In comparison to a placebo, consuming 5 ounces (150 mL) of beet juice significantly enhanced both age groups’ mental test reaction times and blood nitrate content in a research including 24 younger and older persons.
When compared to a placebo, a second trial involving 40 individuals indicated that consuming 15 ounces (450 mL) of beet juice increased blood flow to the brain and enhanced performance on a subtraction test.
By eating roasted beets with a meal before an exam or sipping on fresh beet juice while you study, you can enhance the amount of nitrates in your diet.
SUMMARY: Beets are rich in nitrates, which may help improve blood flow to the brain, nerve cell communication, and overall brain health. Studies have linked beet juice consumption to improved performance on tests.
9. Red, green, and orange vegetables
Generally speaking, eating more vegetables is linked to improved brain function and the improvement of general wellness.
Vegetables that are red, orange, or green, such as peppers, carrots, and broccoli, include a number of advantageous plant substances, such as carotenoid pigments, which have been demonstrated to improve mental performance.
Your retinas build up lutein and zeaxanthin, two carotenoids. Macular pigment optical density is the name given to this accumulation (MPOD).
MPOD was found to be substantially correlated with brain function and intellectual ability in a study of 51 kids aged 7 to 13.
Another research of 56 kids aged 8 to 9 indicated that MPOD was favorably correlated with scholastic achievement.
On the other hand, poor MPOD has been associated with poorer mental performance. Lower MPOD was linked to worse performance on mental tasks, worse memory, and shorter reaction time, according to a study of 4,453 adults.
Kale, parsley, spinach, basil, peas, leeks, lettuce, carrots, broccoli, and green and red peppers are some of the foods that are highest in lutein and zeaxanthin. Lutein and zeaxanthin are also found in eggs and pistachios.
Add chopped red pepper, sliced carrots, and hard-boiled eggs to a large spinach and herb salad for a filling pre-study-session lunch that is high in brain-health supporting carotenoids.
To add more protein and good fats, dress the salad with a drizzle of olive oil and vinegar and a small handful of chopped pistachios.
SUMMARY: Increasing your intake of carotenoid-rich red, green, and orange vegetables can help improve your overall nutrient intake and may help boost your brain health.
The bottom line
It’s crucial to maintain a healthy eating routine while you’re studying and taking tests.

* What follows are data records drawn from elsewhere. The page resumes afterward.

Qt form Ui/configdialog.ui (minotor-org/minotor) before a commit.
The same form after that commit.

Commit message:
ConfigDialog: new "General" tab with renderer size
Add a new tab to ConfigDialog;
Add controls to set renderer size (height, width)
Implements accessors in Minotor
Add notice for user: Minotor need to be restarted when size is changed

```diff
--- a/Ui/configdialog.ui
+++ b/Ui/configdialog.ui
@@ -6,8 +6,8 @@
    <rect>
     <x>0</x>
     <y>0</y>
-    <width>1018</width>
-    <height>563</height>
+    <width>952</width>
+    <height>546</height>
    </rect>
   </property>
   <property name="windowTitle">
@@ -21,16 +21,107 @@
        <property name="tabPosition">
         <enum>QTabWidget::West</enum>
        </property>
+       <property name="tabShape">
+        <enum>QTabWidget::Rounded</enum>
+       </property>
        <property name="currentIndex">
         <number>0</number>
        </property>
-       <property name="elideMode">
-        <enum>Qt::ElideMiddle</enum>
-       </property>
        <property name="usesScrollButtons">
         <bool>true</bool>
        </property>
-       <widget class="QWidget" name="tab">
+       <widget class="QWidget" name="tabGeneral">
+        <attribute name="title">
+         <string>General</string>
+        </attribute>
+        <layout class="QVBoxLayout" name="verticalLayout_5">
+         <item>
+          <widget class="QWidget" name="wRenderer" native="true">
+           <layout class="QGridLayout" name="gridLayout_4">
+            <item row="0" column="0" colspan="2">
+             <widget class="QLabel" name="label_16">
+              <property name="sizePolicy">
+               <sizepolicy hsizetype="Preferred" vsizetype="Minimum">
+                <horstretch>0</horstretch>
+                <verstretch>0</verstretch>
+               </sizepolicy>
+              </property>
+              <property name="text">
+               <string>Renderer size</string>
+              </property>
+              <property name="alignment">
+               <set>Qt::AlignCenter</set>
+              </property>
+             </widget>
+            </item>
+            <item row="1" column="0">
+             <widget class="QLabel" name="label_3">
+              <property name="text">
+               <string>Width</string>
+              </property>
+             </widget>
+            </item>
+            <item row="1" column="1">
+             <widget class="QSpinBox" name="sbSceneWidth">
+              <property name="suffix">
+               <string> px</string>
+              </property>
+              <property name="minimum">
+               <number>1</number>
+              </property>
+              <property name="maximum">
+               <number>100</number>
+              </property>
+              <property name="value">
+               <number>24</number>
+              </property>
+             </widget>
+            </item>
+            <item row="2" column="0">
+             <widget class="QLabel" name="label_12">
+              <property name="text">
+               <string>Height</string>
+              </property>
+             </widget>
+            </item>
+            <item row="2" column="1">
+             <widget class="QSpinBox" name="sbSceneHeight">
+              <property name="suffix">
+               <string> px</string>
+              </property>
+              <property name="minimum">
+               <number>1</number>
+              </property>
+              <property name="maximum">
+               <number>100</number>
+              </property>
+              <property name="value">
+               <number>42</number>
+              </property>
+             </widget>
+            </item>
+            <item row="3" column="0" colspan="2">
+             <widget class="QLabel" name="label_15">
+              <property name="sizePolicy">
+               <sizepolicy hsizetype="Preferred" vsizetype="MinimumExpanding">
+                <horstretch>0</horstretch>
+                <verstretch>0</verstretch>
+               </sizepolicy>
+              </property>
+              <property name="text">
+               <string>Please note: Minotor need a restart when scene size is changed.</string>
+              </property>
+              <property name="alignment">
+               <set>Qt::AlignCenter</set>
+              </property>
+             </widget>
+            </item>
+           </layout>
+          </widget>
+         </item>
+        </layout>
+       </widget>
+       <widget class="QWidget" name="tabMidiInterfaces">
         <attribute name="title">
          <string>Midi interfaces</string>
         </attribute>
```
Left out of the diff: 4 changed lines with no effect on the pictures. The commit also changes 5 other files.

Though maintaining a generally healthy diet and lifestyle is most crucial, research indicates that some foods may improve mental function, making them a great option for students.
Try including a few of the foods mentioned above in your diet if you want to boost your general health and mental function.